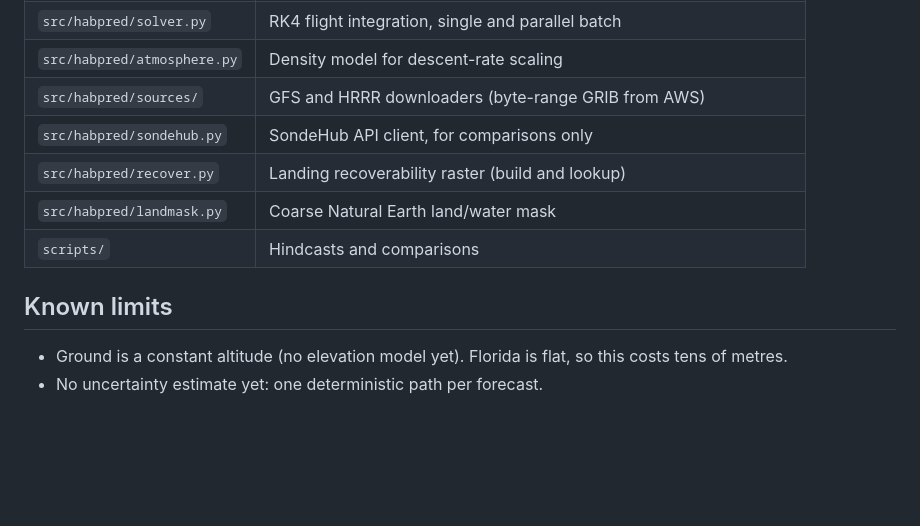
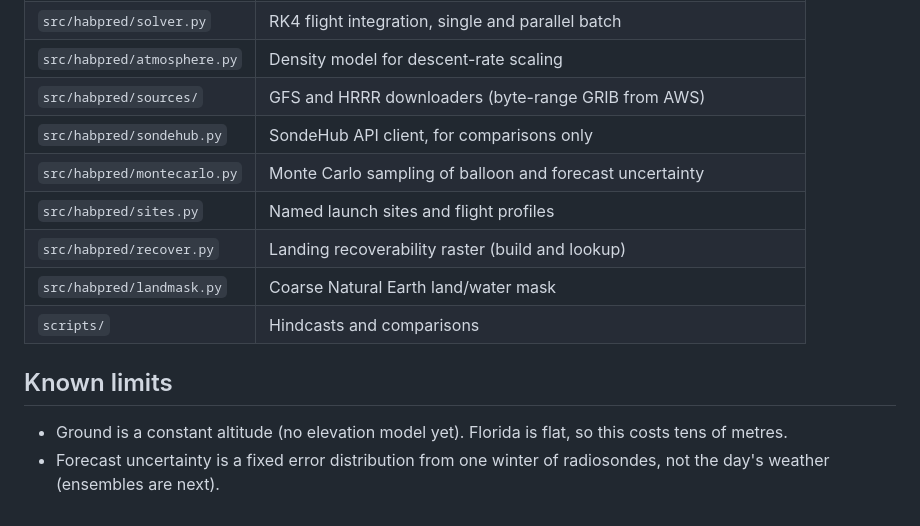
Before and after one commit to UCF-Knights-Satellite-Club/hab-predictor, a Markdown page: README.md, the part around one of its changes. Rendered like a GitHub page; blank space fills up the shorter version.

```diff
--- a/README.md
+++ b/README.md
@@ -165,6 +202,8 @@ refresh them.
 | `src/habpred/atmosphere.py` | Density model for descent-rate scaling |
 | `src/habpred/sources/` | GFS and HRRR downloaders (byte-range GRIB from AWS) |
 | `src/habpred/sondehub.py` | SondeHub API client, for comparisons only |
+| `src/habpred/montecarlo.py` | Monte Carlo sampling of balloon and forecast uncertainty |
+| `src/habpred/sites.py` | Named launch sites and flight profiles |
 | `src/habpred/recover.py` | Landing recoverability raster (build and lookup) |
 | `src/habpred/landmask.py` | Coarse Natural Earth land/water mask |
 | `scripts/` | Hindcasts and comparisons |
@@ -173,4 +212,5 @@ refresh them.
 
 - Ground is a constant altitude (no elevation model yet). Florida is flat, so this
   costs tens of metres.
-- No uncertainty estimate yet: one deterministic path per forecast.
+- Forecast uncertainty is a fixed error distribution from one winter of radiosondes,
+  not the day's weather (ensembles are next).
```
Also changed, not shown: other parts of README.md (+37 -0 lines), docs/img/feb_mc_footprints.png (added), docs/img/feb_mc_sites.png (added), 10 other files.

——

**WORK INSTRUCTIONS:** Would you give the data above again word for word, skipping any images?

**WRITTEN SOLUTION:**
Before and after one commit to UCF-Knights-Satellite-Club/hab-predictor, a Markdown page: README.md, the part around one of its changes. Rendered like a GitHub page; blank space fills up the shorter version.

```diff
--- a/README.md
+++ b/README.md
@@ -165,6 +202,8 @@ refresh them.
 | `src/habpred/atmosphere.py` | Density model for descent-rate scaling |
 | `src/habpred/sources/` | GFS and HRRR downloaders (byte-range GRIB from AWS) |
 | `src/habpred/sondehub.py` | SondeHub API client, for comparisons only |
+| `src/habpred/montecarlo.py` | Monte Carlo sampling of balloon and forecast uncertainty |
+| `src/habpred/sites.py` | Named launch sites and flight profiles |
 | `src/habpred/recover.py` | Landing recoverability raster (build and lookup) |
 | `src/habpred/landmask.py` | Coarse Natural Earth land/water mask |
 | `scripts/` | Hindcasts and comparisons |
@@ -173,4 +212,5 @@ refresh them.
 
 - Ground is a constant altitude (no elevation model yet). Florida is flat, so this
   costs tens of metres.
-- No uncertainty estimate yet: one deterministic path per forecast.
+- Forecast uncertainty is a fixed error distribution from one winter of radiosondes,
+  not the day's weather (ensembles are next).
```
Also changed, not shown: other parts of README.md (+37 -0 lines), docs/img/feb_mc_footprints.png (added), docs/img/feb_mc_sites.png (added), 10 other files.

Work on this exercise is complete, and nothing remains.